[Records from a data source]

BEGIN

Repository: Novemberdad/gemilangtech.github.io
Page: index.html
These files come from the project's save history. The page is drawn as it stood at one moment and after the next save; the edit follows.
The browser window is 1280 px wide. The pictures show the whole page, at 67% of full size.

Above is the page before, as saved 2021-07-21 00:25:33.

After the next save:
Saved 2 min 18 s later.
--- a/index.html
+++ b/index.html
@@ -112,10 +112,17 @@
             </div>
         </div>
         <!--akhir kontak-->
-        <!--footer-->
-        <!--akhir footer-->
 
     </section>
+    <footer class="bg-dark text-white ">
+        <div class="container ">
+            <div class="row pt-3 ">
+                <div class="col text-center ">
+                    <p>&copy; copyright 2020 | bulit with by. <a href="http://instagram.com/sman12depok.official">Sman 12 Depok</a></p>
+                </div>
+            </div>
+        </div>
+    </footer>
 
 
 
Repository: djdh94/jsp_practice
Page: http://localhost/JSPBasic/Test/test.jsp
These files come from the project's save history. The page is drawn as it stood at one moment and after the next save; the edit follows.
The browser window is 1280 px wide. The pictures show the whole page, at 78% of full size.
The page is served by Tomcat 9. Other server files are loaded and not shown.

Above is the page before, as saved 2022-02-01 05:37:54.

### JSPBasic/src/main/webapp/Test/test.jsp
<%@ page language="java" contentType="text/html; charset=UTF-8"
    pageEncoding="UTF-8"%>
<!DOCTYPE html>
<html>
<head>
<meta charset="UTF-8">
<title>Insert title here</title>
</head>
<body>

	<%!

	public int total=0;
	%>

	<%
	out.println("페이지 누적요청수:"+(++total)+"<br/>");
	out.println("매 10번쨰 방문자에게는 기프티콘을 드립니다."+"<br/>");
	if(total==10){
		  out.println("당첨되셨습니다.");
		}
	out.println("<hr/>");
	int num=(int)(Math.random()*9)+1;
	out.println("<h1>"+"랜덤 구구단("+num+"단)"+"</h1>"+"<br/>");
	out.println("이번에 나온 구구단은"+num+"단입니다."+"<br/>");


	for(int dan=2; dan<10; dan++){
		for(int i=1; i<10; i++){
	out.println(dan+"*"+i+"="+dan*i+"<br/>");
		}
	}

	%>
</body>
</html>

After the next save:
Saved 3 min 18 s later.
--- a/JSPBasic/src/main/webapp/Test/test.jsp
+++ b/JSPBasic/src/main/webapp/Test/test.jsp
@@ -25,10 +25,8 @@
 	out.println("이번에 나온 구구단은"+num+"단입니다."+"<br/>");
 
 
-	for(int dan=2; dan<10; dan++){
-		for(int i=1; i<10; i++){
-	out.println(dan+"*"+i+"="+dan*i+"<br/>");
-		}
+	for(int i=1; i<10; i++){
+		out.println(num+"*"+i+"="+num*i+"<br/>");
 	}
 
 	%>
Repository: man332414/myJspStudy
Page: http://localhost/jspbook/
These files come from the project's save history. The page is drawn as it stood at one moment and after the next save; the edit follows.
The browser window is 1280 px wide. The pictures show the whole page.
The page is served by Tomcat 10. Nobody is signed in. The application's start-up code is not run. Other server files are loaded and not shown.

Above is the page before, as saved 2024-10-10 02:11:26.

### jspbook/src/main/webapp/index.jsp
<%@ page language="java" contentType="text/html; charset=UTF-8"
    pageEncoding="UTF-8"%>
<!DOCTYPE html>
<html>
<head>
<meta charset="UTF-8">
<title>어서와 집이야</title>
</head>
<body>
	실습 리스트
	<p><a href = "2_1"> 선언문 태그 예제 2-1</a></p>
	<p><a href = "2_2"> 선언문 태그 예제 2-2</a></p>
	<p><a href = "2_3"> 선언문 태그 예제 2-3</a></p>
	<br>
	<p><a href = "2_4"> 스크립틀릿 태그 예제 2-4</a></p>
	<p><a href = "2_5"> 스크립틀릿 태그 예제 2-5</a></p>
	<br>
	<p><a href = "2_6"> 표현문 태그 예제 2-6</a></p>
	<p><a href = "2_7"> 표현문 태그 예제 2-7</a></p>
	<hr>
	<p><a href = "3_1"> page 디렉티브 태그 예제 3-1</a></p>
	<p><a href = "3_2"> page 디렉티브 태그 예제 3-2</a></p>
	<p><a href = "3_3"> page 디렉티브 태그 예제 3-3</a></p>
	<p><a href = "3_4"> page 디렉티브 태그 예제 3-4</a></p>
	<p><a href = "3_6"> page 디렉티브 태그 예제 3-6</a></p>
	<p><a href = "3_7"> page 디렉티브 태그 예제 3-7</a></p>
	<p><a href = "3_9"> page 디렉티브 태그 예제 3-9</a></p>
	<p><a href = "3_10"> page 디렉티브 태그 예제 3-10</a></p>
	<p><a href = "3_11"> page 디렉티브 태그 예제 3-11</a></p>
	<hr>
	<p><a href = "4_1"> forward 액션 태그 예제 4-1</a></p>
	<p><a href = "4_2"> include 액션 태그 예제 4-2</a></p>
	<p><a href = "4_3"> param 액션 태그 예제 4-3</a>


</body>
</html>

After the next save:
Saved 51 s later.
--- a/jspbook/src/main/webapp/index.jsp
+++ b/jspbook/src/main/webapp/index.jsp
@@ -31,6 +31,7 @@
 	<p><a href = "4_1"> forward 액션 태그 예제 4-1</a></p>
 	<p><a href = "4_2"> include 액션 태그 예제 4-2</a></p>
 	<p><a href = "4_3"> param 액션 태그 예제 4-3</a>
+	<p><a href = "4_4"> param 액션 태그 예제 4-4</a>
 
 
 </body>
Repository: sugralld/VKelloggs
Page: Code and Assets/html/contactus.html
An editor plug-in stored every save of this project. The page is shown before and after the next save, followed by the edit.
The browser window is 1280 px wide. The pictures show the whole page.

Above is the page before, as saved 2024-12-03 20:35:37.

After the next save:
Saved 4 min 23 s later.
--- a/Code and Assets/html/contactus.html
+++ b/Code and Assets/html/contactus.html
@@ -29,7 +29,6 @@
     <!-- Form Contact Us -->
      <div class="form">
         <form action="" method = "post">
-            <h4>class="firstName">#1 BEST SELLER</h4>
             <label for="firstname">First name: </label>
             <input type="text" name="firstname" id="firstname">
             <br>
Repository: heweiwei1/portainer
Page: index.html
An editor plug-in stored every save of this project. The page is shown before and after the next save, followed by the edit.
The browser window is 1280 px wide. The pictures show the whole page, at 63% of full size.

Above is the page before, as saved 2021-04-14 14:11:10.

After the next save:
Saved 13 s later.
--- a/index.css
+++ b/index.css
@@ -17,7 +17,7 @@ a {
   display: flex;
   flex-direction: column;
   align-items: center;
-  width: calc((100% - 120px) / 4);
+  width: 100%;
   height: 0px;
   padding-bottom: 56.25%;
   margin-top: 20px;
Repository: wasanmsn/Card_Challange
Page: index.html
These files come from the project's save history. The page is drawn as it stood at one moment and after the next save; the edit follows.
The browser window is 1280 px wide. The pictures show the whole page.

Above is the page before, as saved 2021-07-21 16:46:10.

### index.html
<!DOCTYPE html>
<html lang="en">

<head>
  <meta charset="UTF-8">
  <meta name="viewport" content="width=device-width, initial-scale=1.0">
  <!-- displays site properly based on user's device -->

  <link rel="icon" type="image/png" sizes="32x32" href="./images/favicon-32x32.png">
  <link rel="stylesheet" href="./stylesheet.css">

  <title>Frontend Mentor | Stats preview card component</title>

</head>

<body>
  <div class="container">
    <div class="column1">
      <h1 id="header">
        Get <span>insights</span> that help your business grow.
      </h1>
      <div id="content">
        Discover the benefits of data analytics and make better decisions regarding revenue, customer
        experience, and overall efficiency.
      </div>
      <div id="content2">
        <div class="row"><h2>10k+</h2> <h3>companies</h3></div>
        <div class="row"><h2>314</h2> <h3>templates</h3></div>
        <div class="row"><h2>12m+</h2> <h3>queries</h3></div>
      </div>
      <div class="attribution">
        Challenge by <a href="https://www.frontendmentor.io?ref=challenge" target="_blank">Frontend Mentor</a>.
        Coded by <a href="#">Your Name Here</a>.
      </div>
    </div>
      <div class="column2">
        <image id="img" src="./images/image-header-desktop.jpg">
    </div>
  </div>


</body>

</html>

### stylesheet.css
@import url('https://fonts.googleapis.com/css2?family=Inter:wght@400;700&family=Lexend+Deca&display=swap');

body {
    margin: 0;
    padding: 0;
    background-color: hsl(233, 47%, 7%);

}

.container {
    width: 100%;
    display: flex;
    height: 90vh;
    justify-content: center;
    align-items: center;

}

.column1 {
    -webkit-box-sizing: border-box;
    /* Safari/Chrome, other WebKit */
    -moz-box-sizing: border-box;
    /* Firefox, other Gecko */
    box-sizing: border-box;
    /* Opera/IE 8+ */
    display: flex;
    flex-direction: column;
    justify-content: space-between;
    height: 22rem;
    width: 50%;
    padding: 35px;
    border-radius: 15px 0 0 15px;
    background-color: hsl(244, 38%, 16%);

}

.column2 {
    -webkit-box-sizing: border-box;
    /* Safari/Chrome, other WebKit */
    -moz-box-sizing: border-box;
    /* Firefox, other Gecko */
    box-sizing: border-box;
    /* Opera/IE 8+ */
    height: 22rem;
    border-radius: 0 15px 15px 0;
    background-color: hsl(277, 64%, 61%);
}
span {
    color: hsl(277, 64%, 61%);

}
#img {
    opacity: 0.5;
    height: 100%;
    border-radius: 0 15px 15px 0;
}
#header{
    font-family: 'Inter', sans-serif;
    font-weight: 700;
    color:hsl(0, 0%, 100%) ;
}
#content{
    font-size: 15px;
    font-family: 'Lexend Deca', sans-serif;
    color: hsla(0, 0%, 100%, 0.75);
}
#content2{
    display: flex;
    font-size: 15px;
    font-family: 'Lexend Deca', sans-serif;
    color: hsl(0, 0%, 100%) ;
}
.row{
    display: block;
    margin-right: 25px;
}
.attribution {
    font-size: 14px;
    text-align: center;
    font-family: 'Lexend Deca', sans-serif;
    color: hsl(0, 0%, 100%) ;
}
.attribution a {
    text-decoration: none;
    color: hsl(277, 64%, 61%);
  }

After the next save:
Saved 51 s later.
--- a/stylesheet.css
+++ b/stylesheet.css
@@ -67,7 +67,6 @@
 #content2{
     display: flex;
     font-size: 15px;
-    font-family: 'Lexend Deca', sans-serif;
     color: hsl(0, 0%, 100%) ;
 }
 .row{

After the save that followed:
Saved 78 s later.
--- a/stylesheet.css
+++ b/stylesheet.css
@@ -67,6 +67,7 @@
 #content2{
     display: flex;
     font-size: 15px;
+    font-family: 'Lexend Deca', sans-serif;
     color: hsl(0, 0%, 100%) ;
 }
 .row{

END

Which lines above include the string "index"? Show them.

Page: index.html
--- a/index.html
+++ b/index.html
### jspbook/src/main/webapp/index.jsp
--- a/jspbook/src/main/webapp/index.jsp
+++ b/jspbook/src/main/webapp/index.jsp
Page: index.html
--- a/index.css
+++ b/index.css
Page: index.html
### index.html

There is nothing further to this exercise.